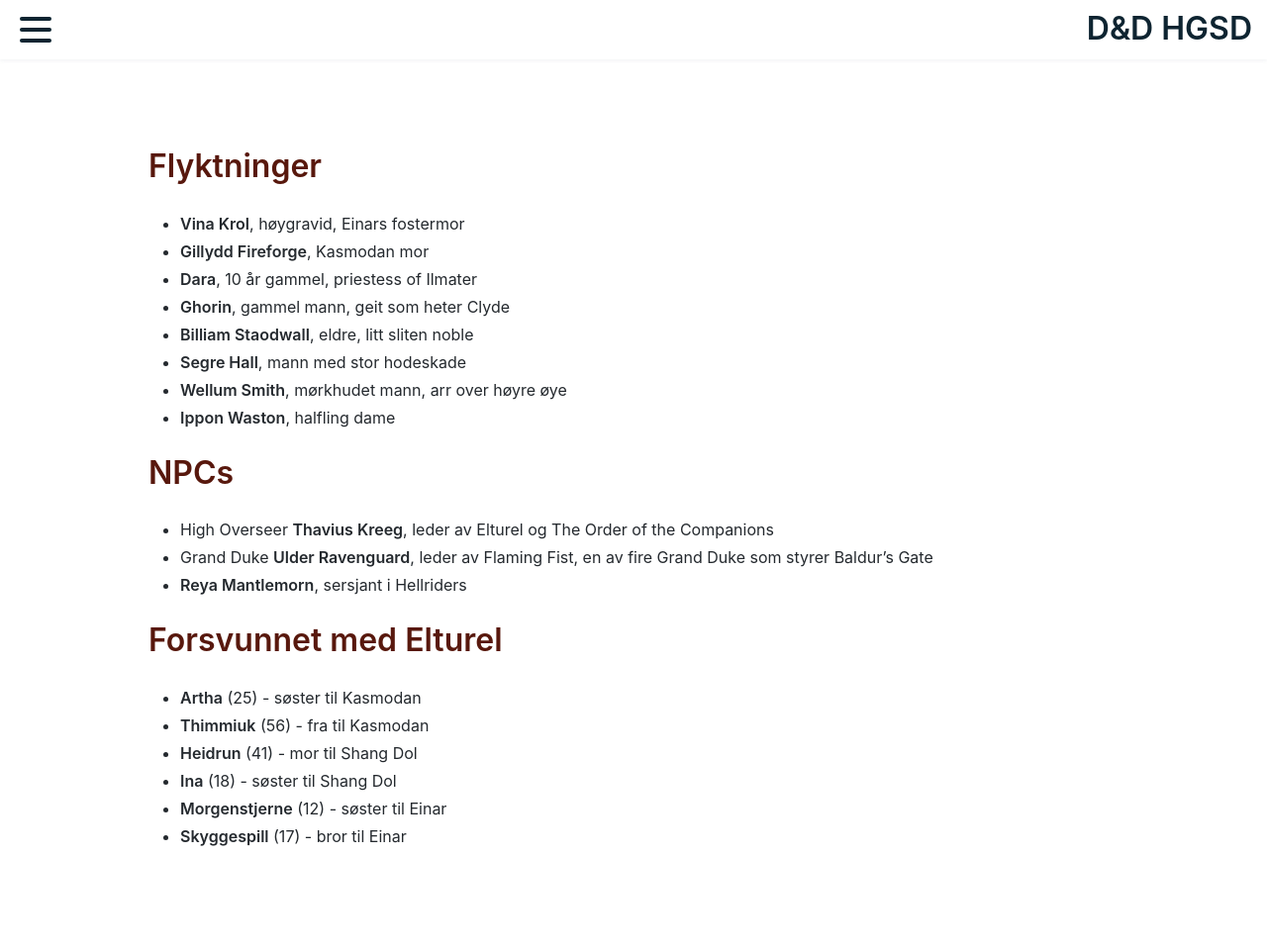
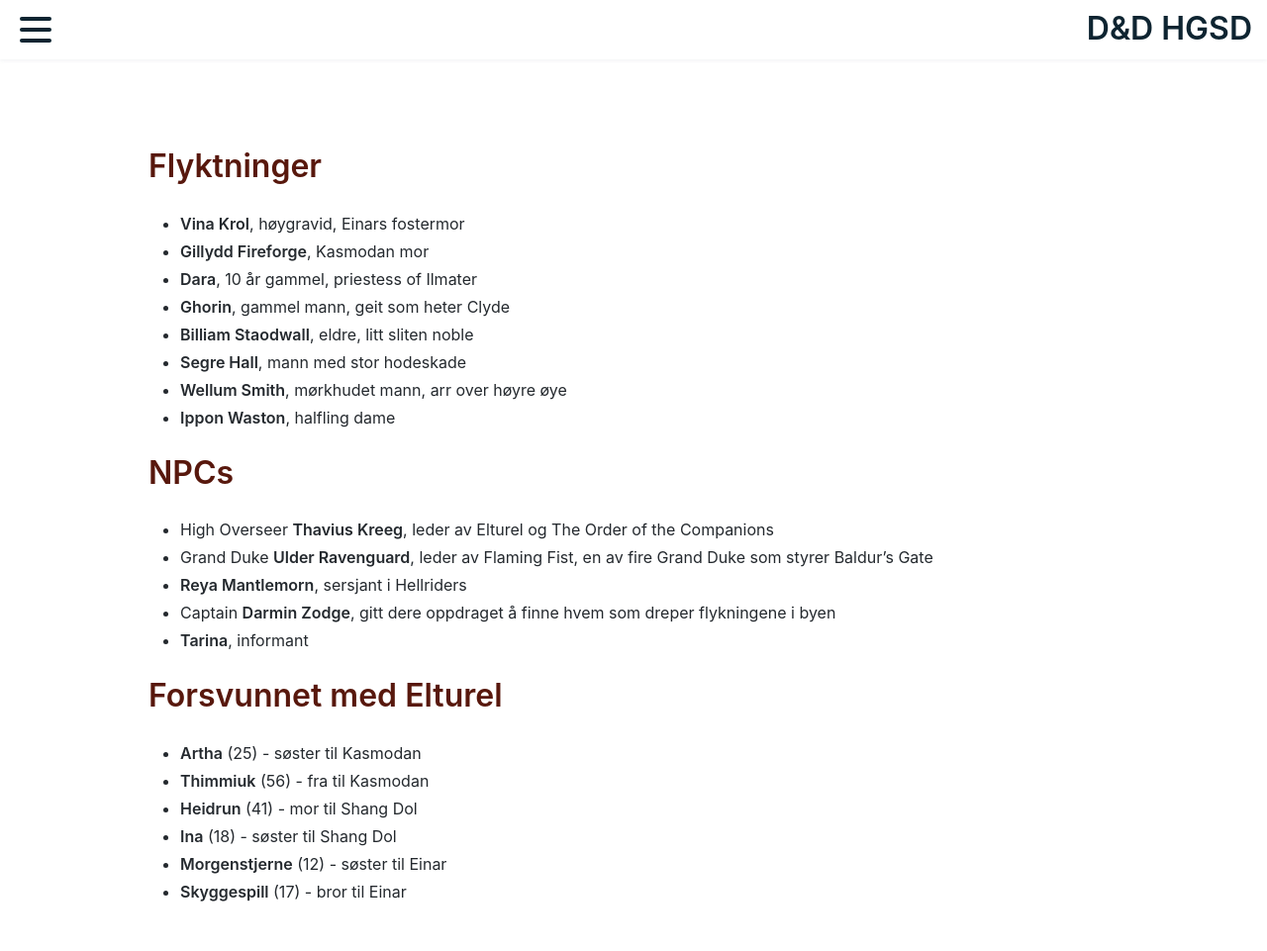
Before and after one commit to mrhelgeklausen/Legacy-of-the-Hellriders, a Jekyll site: the page built from npcs.md, in a window 1280 px wide. Shown: the whole page at 99% size. Built offline with Jekyll 4.4.1, drawn with Linux system fonts in a browser that asks for light colours; our own code applies the rules of GitHub Pages for plain Markdown files; before the commit the page ends 905 px from its top, so only the background shows below that.

Commit message:
Update npcs.md

```diff
--- a/npcs.md
+++ b/npcs.md
@@ -14,7 +14,8 @@
 - High Overseer **Thavius Kreeg**, leder av Elturel og The Order of the Companions
 - Grand Duke **Ulder Ravenguard**, leder av Flaming Fist, en av fire Grand Duke som styrer Baldur's Gate
 - **Reya Mantlemorn**, sersjant i Hellriders
-
+- Captain **Darmin Zodge**, gitt dere oppdraget å finne hvem som dreper flykningene i byen
+- **Tarina**, informant
 
 # Forsvunnet med Elturel
 - **Artha** (25) - søster til Kasmodan
```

--- --- ---

### Directions
Copy all lines from the entries that contain the word "leder".

### Answer section
 - High Overseer **Thavius Kreeg**, leder av Elturel og The Order of the Companions
 - Grand Duke **Ulder Ravenguard**, leder av Flaming Fist, en av fire Grand Duke som styrer Baldur's Gate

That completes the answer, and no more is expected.